◆ **YOUR GOAL**
In the entries below, find the lines that contain the word "left" and copy them.

*** Opening DATA FOR THIS EXERCISE ***

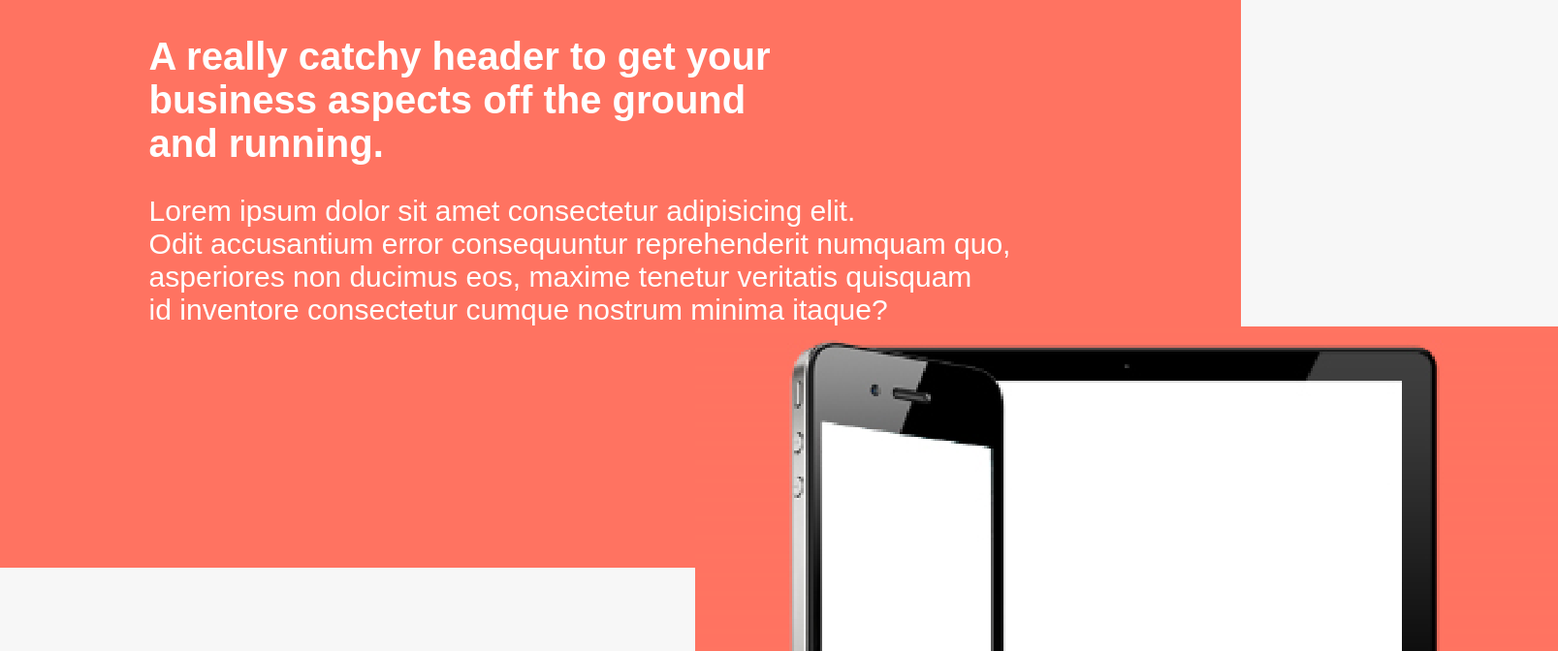
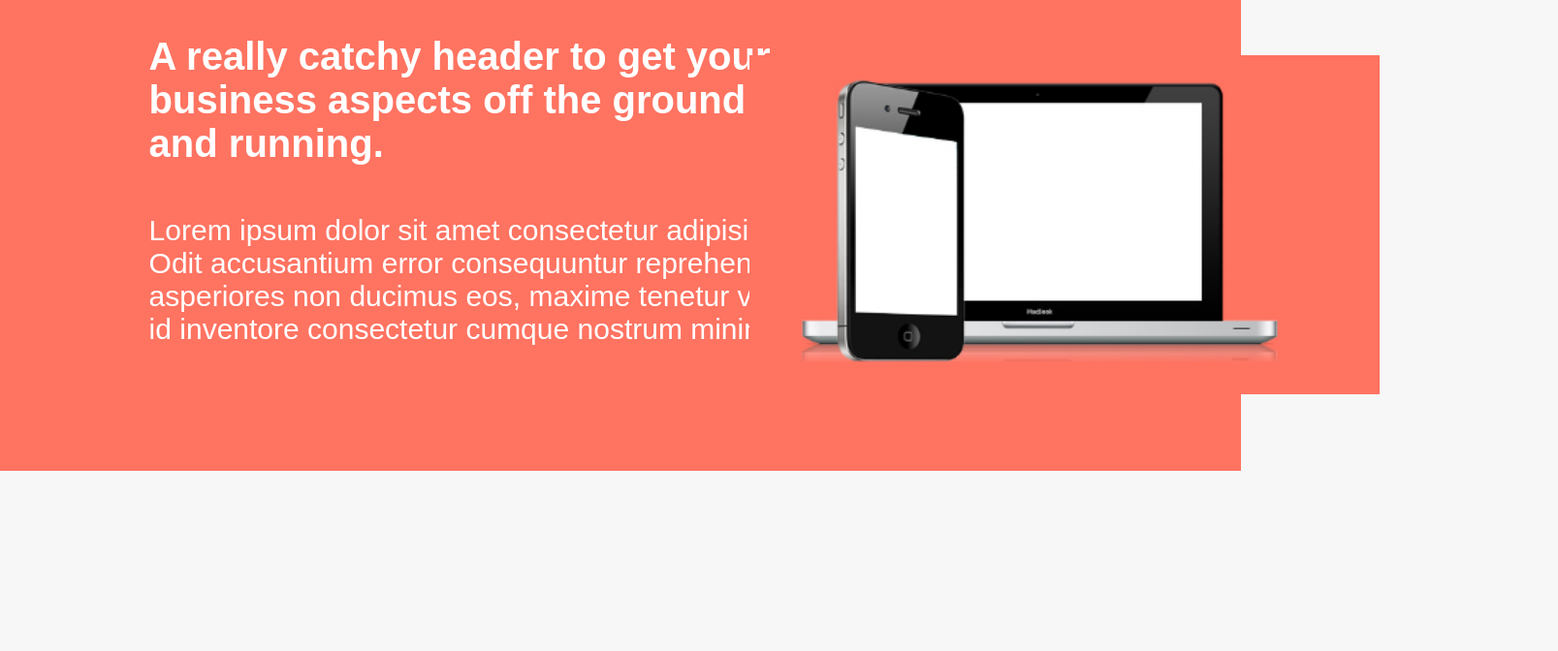
Before and after one commit to ibrahimhamed11/Final-project-HTML-CSS, a plain HTML site: page project/index.html in a window 1280 px wide. Shown: the part 84-756 px from the top of the page at 97% size, 1607 px wide, since content can reach past the window. Drawn offline with Linux system fonts and the light colour scheme.

Commit message:
img size done

```diff
--- a/project/index.html
+++ b/project/index.html
@@ -30,24 +30,20 @@
         </div>
     </div>
     <div>
-
-
-
-
         <section class="container">
 
             <div class="headline">
                 <h1 class="title1">A really catchy header to get your <br> business aspects off the ground <br> and running.</h1>
 
-                <div class="para">
+                <span class="para">
                     <p>Lorem ipsum dolor sit amet consectetur adipisicing elit. <br> Odit accusantium error consequuntur reprehenderit numquam quo,<br> asperiores non ducimus eos, maxime tenetur veritatis quisquam <br> id inventore consectetur cumque nostrum
-                        minima itaque?</p>
+                        minima itaque?
+                    </p>
+                </span>
 
-                    <div class="ba"><img src="/project/imgs/Screenshot 2022-12-19 181257.png " alt=" "></div>
+                <span>
+                <img class="ba" src="/project/imgs/Screenshot 2022-12-19 1.jpg" alt=""></span>
 
-
-
-                </div>
 
             </div>
         </section>
@@ -105,14 +101,14 @@
 
     <!-- <section>
 
-        <div class="cott ">
-            <section class="cont ">
-                <div class="item1 ">
+        <div class="cott">
+            <section class="cont">
+                <div class="item1">
                     <section>
                         <p>Hi! I'm Olivia, your financial assistant, powered by artificial intelligence</p>
                 </div>
 
-                <div class="item2 " style="margin-top: 20px; ">
+                <div class="item2" style="margin-top: 20px;">
 
                     <p>I help you to better manage and spend your hard-earned money.</p>
                 </div>
--- a/project/styles.css
+++ b/project/styles.css
@@ -222,24 +222,27 @@ li.b {
     padding-top: 50px;
     font-size: 40px;
     text-align: left;
+    padding-bottom: 50px;
 }
 
 .container {
     background: #ff7361;
-    height: 600px;
+    height: 500px;
 }
 
-.para {
+span.para {
     color: #fff;
     text-align: left;
-    padding-top: 30px;
     font-size: 30px;
 }
 
 .ba {
     padding-top: 0;
+    padding-bottom: -20%;
     background-color: #ff7361;
     margin-top: 0;
-    margin-left: 50%;
-    height: 222px;
+    margin-left: 55%;
+    height: 350px;
+    width: 650px;
+    margin-top: -300px;
 }
```
Also changed, not shown: project/imgs/Untitled-1.jpg (added).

*** Closing DATA FOR THIS EXERCISE ***

◆ **YOUR SOLUTION**
     text-align: left;
     text-align: left;
-    margin-left: 50%;
+    margin-left: 55%;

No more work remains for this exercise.